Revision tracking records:
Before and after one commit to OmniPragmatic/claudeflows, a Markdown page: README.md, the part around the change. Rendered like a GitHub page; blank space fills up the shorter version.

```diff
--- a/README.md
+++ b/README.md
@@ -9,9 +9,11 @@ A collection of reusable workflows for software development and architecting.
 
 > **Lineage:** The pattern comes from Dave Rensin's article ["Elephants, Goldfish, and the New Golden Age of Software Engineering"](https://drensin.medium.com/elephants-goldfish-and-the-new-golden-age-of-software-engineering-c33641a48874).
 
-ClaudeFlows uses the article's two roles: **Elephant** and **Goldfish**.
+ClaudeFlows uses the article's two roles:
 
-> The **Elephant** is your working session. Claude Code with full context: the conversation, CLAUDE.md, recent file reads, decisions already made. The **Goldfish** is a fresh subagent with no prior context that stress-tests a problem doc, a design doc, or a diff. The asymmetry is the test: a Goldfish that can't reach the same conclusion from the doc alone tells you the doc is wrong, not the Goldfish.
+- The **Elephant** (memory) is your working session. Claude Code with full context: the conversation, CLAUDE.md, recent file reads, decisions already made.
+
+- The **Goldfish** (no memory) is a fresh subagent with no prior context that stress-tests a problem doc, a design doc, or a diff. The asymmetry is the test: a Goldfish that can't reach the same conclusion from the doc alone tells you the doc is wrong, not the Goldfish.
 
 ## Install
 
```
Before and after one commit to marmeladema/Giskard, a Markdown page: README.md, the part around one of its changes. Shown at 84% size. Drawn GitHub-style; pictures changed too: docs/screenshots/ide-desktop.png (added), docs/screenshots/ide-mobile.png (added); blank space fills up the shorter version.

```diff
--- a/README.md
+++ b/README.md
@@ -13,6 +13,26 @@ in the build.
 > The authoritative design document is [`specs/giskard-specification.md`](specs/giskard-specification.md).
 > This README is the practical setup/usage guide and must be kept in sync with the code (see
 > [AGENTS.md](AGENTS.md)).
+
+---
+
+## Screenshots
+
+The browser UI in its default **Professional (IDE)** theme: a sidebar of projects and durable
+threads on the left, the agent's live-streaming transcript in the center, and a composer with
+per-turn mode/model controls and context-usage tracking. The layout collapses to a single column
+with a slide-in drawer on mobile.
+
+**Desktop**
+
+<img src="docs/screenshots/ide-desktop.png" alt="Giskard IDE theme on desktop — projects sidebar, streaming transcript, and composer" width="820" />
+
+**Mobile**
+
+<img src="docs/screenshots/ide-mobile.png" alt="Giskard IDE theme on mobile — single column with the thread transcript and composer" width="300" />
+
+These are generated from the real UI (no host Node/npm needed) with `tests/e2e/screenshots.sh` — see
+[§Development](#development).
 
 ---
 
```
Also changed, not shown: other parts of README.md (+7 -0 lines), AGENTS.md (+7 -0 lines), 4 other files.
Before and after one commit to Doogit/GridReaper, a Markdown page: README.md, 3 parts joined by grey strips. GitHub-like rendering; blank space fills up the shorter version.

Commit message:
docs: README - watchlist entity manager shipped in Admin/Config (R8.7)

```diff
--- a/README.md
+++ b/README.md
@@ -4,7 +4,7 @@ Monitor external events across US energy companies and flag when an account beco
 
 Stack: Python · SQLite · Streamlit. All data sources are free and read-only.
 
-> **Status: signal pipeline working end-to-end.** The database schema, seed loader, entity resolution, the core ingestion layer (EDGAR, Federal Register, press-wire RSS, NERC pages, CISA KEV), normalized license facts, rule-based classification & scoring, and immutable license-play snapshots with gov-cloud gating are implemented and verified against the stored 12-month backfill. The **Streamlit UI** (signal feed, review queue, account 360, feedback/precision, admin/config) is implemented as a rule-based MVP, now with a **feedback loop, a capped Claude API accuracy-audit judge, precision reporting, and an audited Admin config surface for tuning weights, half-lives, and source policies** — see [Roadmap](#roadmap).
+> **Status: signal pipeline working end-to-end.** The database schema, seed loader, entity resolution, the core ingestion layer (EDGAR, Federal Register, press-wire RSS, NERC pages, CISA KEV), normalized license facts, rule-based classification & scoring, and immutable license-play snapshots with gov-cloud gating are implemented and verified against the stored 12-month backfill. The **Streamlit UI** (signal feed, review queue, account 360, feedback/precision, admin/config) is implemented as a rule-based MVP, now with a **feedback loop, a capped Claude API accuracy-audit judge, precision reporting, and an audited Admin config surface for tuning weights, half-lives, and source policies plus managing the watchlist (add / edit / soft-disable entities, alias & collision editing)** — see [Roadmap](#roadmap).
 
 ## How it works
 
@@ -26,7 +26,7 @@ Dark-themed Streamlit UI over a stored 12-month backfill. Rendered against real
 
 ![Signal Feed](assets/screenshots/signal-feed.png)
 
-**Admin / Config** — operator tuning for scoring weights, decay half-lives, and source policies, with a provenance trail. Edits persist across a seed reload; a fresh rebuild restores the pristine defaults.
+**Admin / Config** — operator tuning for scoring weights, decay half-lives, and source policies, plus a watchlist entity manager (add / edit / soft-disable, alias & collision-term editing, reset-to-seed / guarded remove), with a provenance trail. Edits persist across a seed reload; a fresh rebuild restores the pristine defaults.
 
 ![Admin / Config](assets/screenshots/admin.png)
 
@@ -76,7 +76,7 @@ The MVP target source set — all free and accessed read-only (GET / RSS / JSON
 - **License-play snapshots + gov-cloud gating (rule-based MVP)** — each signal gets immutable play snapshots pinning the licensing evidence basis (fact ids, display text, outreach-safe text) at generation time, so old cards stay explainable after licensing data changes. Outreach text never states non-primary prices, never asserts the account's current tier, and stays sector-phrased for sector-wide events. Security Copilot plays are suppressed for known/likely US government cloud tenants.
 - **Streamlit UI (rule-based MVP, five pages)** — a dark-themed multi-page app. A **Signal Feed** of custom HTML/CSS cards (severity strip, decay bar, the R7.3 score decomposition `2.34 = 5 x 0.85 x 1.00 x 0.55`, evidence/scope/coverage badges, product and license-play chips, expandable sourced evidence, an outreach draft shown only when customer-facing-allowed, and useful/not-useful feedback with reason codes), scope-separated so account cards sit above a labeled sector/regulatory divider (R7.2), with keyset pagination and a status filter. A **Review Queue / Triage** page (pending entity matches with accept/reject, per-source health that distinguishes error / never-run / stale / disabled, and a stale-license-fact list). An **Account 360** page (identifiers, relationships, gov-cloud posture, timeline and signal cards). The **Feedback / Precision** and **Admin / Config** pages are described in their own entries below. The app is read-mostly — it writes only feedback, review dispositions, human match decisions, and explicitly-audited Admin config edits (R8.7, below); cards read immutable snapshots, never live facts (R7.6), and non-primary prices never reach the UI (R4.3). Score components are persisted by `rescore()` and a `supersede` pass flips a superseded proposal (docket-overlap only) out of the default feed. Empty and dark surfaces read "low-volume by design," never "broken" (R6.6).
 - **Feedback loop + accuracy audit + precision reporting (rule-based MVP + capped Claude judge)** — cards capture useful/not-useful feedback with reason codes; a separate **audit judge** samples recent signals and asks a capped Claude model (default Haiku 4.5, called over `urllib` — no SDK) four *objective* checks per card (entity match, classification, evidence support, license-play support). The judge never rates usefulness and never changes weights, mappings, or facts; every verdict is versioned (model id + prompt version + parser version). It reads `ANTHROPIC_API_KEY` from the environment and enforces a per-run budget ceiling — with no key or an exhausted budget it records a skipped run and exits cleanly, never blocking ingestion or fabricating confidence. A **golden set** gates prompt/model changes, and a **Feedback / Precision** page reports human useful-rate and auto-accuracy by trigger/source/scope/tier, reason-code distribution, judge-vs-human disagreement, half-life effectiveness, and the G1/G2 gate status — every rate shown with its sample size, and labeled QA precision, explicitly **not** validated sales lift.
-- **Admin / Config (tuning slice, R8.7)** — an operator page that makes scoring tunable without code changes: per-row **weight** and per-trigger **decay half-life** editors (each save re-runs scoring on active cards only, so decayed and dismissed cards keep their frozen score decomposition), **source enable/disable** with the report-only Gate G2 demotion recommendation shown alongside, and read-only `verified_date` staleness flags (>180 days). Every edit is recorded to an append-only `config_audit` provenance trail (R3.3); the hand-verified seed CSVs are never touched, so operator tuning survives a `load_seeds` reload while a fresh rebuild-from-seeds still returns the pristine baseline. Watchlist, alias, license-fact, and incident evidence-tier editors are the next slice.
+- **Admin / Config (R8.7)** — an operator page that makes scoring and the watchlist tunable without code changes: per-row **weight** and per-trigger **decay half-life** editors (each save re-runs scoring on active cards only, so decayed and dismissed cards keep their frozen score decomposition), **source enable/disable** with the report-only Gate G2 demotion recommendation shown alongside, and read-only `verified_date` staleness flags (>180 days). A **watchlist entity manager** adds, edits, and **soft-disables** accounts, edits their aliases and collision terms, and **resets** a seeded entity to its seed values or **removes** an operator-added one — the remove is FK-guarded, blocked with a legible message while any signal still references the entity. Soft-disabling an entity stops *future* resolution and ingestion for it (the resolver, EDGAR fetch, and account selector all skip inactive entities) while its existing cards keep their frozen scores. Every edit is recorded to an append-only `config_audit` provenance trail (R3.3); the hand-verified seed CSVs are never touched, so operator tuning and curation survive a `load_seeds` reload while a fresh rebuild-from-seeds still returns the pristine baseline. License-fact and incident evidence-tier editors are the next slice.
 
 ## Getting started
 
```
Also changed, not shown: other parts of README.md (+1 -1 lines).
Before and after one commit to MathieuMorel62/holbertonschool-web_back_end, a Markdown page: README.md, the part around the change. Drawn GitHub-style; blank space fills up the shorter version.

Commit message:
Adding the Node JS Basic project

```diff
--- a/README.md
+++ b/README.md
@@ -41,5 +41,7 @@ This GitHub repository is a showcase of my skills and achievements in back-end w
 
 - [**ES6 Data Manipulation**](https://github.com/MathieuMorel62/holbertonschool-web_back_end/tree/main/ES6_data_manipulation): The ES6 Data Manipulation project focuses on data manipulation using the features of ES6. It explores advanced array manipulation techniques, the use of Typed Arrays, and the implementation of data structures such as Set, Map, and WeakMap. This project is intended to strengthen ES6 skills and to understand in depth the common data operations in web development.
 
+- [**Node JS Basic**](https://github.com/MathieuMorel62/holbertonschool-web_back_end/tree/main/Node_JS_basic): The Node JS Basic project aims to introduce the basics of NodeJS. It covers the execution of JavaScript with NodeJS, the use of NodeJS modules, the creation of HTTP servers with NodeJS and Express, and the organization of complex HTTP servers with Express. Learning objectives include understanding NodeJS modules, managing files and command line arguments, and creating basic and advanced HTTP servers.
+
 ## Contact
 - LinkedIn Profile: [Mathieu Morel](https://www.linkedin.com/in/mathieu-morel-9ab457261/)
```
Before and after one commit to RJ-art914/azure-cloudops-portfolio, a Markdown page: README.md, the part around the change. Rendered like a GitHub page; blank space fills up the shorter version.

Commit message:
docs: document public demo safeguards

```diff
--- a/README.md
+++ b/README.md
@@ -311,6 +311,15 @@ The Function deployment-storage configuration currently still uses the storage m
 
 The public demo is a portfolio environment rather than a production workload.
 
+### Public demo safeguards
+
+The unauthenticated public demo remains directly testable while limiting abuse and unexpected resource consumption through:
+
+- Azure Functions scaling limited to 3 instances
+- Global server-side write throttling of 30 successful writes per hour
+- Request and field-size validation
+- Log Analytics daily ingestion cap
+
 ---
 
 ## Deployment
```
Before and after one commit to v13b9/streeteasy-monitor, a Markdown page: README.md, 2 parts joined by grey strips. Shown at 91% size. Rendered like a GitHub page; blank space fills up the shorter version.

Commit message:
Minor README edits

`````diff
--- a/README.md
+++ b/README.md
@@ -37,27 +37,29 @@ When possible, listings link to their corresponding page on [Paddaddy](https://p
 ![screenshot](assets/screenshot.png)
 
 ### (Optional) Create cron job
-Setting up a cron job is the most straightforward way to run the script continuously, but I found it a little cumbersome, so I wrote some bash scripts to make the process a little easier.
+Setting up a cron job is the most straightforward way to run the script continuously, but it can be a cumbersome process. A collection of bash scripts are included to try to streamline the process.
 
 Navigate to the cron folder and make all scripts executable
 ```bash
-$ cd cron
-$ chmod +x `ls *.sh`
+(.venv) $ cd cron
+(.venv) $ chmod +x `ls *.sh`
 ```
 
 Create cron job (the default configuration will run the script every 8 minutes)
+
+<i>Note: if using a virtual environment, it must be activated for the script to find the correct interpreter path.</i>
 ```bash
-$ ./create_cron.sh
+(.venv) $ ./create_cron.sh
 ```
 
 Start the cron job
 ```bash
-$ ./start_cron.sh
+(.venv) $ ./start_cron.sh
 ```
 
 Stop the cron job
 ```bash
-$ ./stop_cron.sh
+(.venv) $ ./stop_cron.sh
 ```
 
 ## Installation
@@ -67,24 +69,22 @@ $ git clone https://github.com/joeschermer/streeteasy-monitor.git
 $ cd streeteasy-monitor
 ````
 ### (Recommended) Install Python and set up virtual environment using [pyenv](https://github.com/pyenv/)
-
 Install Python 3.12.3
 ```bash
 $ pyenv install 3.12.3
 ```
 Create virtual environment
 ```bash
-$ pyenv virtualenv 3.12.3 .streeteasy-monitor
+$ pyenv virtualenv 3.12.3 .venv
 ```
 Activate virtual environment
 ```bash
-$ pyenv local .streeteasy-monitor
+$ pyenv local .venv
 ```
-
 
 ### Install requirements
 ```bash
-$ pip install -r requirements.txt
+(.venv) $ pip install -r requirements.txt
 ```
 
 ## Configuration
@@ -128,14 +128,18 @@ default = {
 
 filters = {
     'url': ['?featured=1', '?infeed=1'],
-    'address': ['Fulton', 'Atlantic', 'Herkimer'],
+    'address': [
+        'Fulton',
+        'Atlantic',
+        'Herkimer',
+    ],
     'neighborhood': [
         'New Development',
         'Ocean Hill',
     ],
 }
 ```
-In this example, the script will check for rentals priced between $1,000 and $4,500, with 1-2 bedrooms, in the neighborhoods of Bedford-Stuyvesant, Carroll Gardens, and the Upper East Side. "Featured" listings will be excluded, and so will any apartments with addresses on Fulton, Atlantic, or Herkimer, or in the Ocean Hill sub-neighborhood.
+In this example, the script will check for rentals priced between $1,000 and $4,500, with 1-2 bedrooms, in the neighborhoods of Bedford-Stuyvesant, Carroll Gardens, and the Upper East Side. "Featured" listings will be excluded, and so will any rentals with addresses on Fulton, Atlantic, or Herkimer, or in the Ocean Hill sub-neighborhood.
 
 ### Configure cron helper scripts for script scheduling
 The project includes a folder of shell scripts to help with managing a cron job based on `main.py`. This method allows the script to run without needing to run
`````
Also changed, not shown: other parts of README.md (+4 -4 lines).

EXERCISE DETAILS: Show every line above in which the word "lines" appears.

COMPLETED EXERCISE:
Also changed, not shown: other parts of README.md (+7 -0 lines), AGENTS.md (+7 -0 lines), 4 other files.
Also changed, not shown: other parts of README.md (+1 -1 lines).
Also changed, not shown: other parts of README.md (+4 -4 lines).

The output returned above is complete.